* [TASK ITEM]: Extract every line below that contains the word "Apple".

Code change snippets:
○ ○ ○ ○ ○
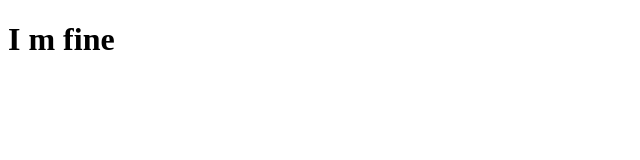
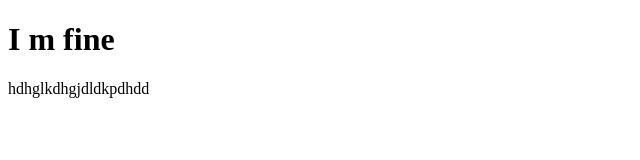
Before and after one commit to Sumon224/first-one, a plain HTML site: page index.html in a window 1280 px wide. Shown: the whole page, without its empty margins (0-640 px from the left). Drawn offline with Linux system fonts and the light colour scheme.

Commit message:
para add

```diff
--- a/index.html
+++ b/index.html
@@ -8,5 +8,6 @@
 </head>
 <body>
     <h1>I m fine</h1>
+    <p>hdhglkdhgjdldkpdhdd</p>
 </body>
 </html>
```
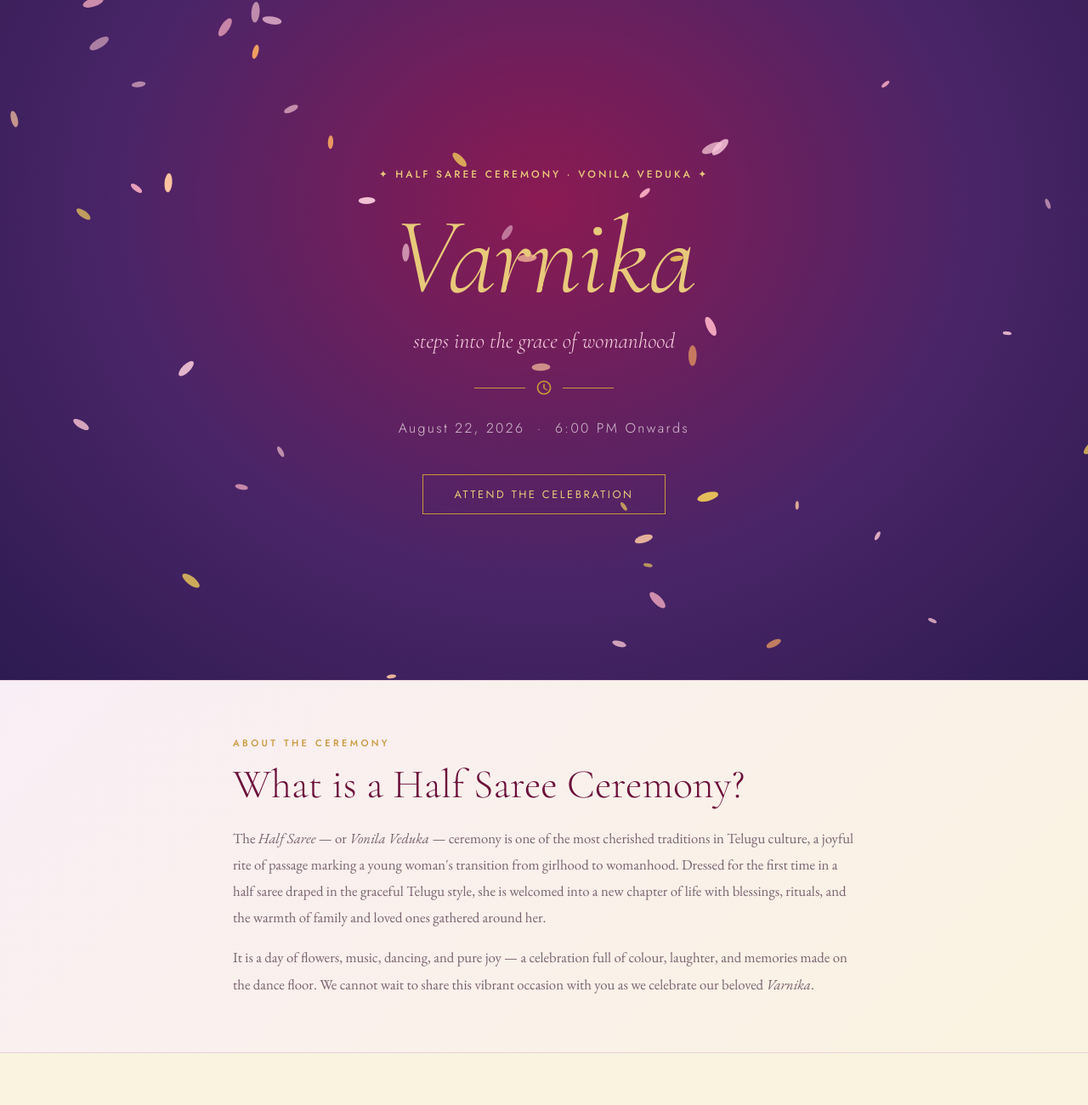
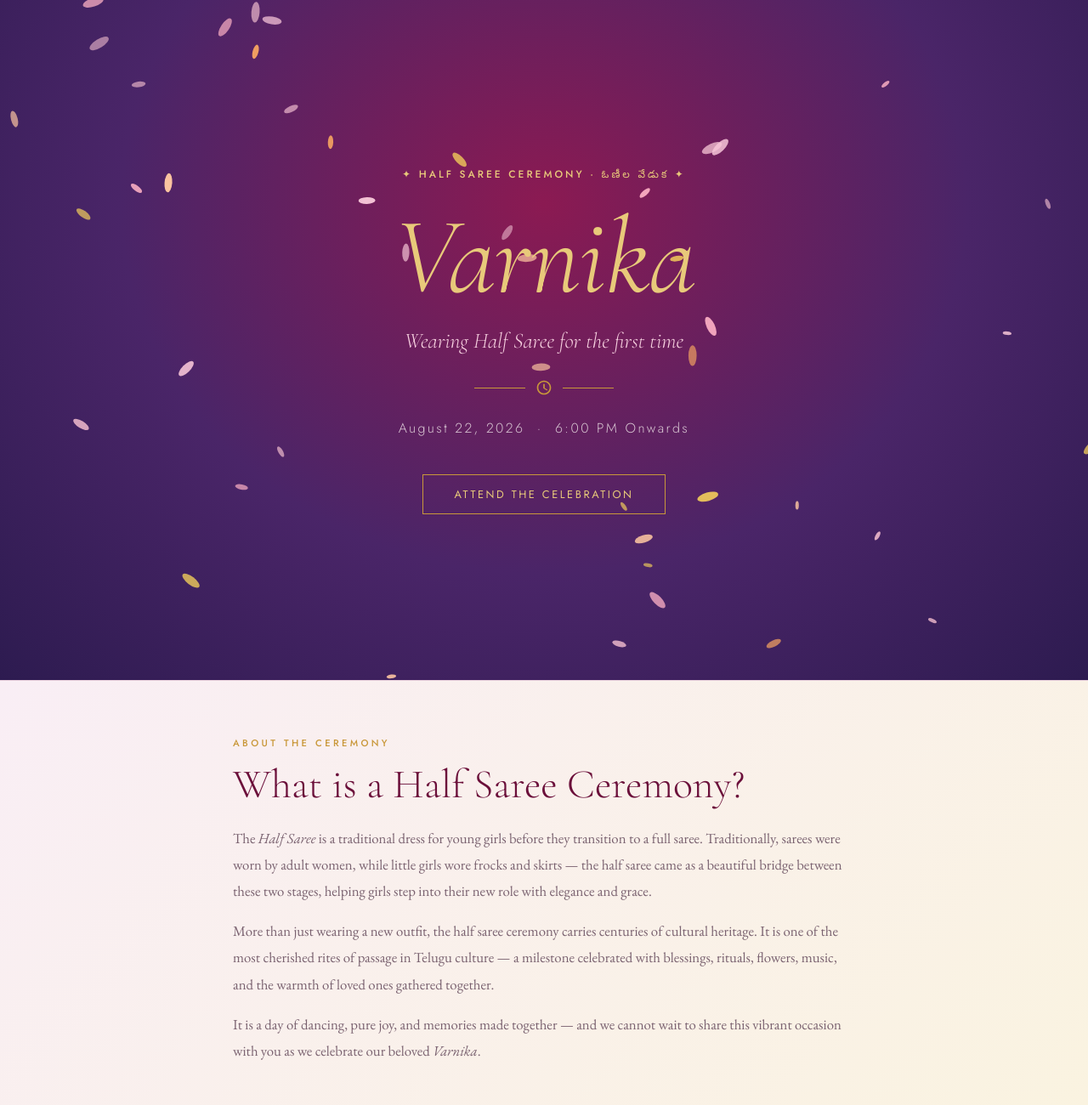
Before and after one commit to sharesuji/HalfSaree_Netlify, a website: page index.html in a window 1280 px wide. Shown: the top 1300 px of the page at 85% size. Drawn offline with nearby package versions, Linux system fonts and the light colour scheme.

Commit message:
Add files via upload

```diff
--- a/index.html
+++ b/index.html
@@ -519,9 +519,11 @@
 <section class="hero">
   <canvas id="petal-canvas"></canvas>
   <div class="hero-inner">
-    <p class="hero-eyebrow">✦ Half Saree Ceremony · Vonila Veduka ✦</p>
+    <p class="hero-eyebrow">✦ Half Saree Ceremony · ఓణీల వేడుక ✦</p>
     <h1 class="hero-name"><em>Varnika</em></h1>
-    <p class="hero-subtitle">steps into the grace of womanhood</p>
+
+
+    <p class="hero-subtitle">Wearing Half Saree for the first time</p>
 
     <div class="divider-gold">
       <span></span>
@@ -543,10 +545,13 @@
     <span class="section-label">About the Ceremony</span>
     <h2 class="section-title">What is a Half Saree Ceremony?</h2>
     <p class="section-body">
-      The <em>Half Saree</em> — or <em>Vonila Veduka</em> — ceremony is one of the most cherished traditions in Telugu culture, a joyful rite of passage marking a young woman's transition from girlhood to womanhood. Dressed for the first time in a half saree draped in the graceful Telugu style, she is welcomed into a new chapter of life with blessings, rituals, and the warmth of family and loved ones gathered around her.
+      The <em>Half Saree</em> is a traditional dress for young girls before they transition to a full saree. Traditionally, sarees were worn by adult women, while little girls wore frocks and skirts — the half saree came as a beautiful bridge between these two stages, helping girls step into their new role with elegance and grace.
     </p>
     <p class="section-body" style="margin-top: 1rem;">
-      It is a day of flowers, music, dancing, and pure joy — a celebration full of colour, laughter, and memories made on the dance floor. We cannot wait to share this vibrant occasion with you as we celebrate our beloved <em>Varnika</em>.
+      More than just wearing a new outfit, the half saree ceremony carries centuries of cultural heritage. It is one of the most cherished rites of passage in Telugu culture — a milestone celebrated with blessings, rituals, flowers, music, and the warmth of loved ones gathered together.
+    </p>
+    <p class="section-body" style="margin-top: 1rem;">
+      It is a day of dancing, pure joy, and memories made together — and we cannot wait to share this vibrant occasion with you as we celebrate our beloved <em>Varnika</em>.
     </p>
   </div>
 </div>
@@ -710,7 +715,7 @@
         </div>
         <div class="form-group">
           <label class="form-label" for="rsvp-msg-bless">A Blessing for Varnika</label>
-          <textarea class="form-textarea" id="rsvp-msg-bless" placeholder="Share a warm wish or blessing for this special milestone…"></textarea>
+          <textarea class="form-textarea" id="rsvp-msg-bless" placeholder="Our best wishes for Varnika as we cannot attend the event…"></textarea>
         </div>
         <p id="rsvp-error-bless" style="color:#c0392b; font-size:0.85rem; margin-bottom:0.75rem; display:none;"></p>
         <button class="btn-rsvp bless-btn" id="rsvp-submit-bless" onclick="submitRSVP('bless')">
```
○ ○ ○ ○ ○
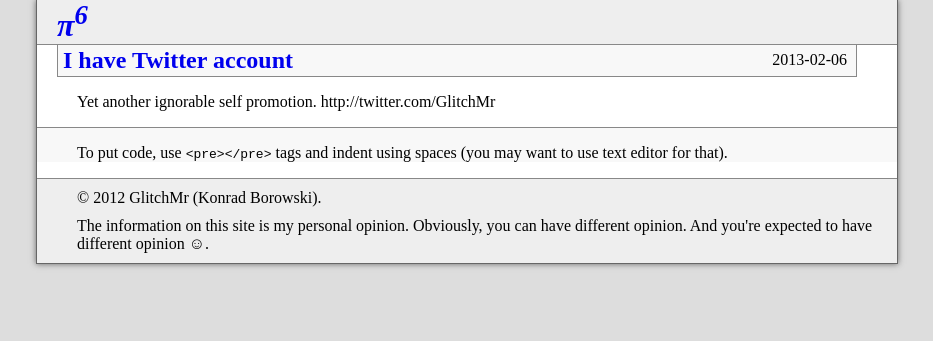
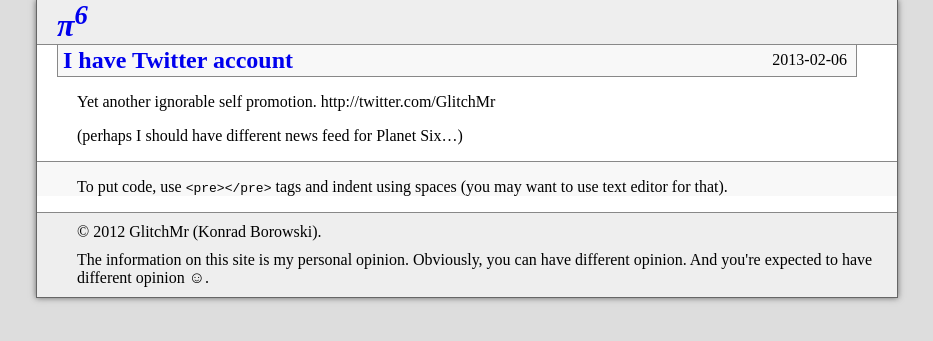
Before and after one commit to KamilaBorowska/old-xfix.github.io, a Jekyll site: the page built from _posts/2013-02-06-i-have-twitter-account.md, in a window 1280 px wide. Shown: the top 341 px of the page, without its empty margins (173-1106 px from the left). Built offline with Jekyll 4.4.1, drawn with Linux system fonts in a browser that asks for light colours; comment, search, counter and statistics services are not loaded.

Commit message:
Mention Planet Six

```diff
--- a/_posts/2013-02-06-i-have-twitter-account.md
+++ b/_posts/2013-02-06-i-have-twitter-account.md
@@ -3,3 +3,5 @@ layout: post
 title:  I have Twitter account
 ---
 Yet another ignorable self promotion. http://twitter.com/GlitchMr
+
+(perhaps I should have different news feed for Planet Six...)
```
○ ○ ○ ○ ○
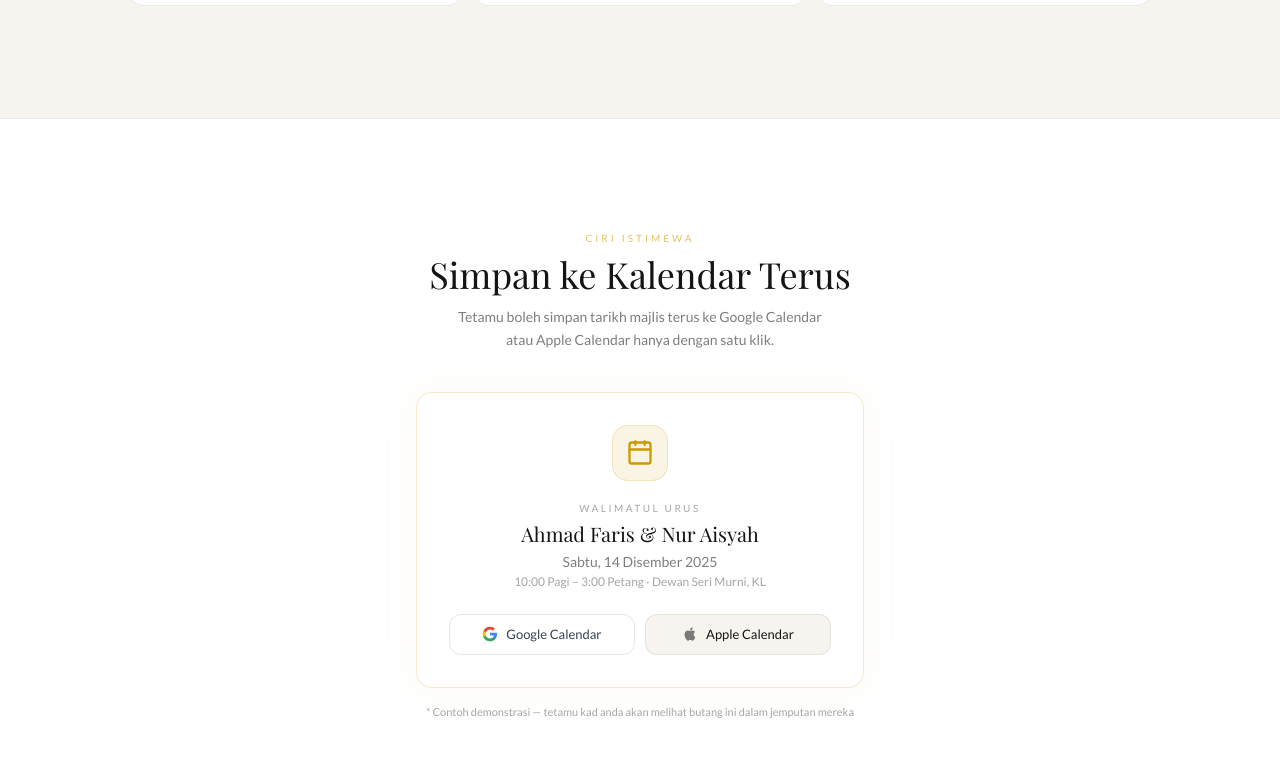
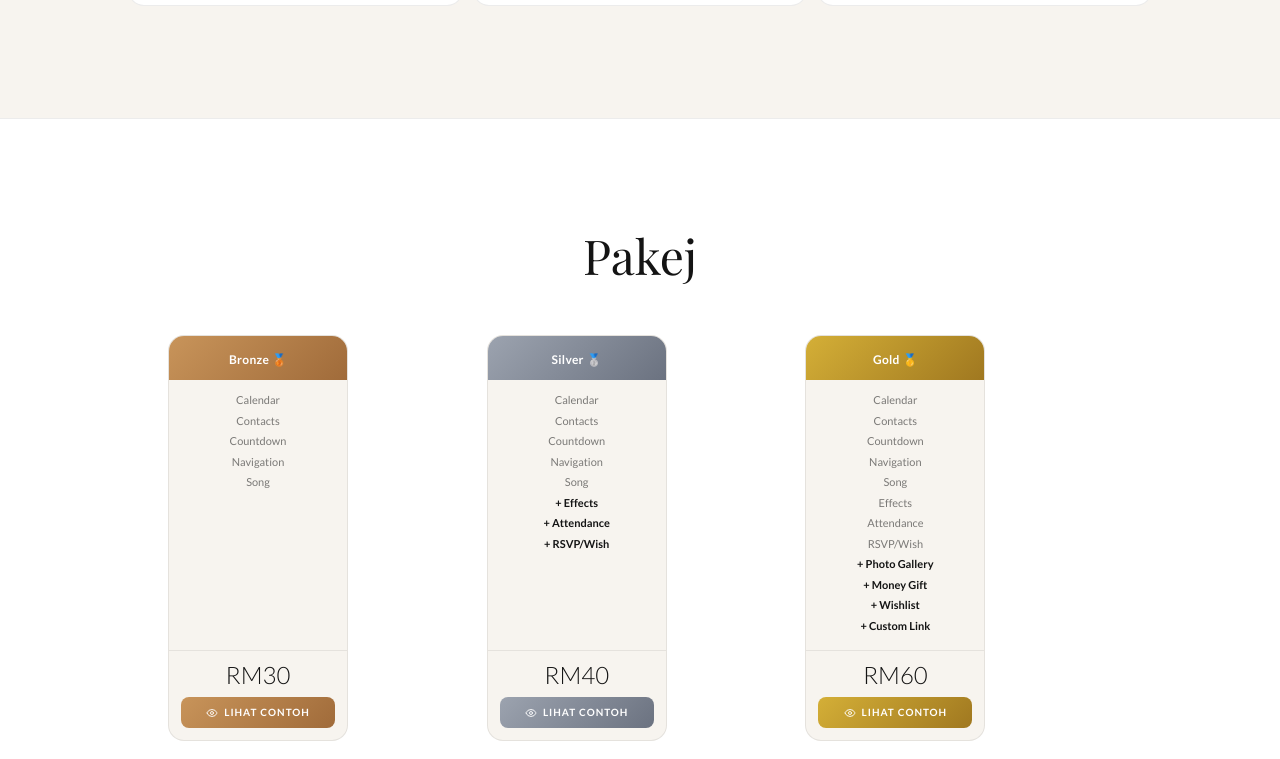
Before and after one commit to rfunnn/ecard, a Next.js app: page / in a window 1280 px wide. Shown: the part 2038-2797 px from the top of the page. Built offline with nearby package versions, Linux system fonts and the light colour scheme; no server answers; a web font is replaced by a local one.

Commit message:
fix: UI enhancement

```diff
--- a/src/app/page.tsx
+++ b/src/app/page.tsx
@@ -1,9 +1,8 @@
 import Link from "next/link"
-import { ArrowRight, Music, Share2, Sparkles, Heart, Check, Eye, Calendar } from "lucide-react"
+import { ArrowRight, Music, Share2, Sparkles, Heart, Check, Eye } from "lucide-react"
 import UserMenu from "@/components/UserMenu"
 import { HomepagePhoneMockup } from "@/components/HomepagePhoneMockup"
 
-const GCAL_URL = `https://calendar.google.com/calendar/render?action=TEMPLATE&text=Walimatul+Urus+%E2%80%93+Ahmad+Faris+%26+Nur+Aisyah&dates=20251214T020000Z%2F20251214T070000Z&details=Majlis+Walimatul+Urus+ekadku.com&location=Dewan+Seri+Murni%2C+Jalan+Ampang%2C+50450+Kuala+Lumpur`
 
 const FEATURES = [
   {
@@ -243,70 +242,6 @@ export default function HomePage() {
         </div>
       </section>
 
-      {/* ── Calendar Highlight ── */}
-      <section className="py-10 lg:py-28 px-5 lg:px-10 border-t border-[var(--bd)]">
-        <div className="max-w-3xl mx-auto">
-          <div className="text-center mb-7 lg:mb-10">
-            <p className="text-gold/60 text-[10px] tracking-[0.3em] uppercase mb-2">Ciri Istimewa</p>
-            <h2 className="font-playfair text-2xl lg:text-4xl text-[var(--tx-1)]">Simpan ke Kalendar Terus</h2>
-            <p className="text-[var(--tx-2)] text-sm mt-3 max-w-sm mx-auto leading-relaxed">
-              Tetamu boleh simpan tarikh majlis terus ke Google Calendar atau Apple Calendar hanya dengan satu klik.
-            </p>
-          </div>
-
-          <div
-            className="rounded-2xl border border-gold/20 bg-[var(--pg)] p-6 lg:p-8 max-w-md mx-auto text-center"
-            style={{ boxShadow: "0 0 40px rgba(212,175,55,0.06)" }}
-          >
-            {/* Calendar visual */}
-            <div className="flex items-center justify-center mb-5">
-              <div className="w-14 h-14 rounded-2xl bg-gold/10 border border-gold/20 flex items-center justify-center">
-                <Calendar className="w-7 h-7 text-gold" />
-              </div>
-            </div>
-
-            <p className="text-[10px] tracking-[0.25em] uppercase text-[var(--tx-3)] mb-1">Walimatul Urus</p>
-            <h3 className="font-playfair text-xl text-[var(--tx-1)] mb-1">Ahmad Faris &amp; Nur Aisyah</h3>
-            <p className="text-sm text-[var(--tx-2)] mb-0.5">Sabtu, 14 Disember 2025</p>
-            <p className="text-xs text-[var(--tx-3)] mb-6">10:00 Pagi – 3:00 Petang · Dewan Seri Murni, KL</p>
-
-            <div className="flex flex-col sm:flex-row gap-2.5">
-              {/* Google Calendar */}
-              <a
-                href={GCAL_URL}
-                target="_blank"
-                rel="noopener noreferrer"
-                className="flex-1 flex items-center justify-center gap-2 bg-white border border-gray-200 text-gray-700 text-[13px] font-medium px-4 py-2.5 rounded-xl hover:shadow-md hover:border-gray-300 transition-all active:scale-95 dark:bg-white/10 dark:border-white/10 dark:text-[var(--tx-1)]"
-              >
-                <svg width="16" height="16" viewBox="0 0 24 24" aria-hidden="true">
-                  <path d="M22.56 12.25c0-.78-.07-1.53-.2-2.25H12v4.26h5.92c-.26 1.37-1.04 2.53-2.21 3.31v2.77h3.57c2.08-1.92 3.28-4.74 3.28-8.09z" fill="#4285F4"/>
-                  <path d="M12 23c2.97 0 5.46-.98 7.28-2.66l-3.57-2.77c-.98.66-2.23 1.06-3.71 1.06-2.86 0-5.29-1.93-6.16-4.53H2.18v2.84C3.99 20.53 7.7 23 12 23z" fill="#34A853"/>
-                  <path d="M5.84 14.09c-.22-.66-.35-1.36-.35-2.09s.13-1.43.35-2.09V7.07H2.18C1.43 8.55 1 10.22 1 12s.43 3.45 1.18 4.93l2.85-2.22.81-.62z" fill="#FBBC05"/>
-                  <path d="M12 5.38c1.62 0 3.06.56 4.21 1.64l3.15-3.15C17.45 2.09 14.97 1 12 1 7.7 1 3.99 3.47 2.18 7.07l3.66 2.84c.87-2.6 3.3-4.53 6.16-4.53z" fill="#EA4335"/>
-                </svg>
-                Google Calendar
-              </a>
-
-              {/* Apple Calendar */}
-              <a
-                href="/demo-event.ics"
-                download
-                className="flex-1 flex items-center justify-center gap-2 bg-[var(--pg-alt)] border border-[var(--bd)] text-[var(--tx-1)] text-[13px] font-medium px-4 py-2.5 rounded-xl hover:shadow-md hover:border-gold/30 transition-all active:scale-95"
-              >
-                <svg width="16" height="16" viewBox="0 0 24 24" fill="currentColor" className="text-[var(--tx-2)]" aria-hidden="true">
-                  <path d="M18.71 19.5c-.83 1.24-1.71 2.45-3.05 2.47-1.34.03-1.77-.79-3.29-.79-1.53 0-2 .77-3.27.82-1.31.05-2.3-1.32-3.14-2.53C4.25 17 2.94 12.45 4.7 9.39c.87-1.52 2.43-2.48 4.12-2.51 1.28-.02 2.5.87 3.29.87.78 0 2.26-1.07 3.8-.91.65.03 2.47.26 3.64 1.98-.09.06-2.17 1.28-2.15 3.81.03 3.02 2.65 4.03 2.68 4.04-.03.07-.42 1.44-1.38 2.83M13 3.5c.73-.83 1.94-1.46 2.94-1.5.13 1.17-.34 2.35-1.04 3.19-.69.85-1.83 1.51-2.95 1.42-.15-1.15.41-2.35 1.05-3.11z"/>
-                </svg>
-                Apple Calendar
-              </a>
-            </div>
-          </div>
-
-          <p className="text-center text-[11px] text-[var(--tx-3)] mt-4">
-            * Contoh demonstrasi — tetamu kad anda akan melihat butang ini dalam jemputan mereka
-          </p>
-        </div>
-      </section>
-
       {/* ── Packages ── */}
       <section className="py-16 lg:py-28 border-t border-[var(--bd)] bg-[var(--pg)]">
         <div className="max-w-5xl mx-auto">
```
○ ○ ○ ○ ○
* [YOUR RESPONSE]:
-              Tetamu boleh simpan tarikh majlis terus ke Google Calendar atau Apple Calendar hanya dengan satu klik.
-              {/* Apple Calendar */}
-                Apple Calendar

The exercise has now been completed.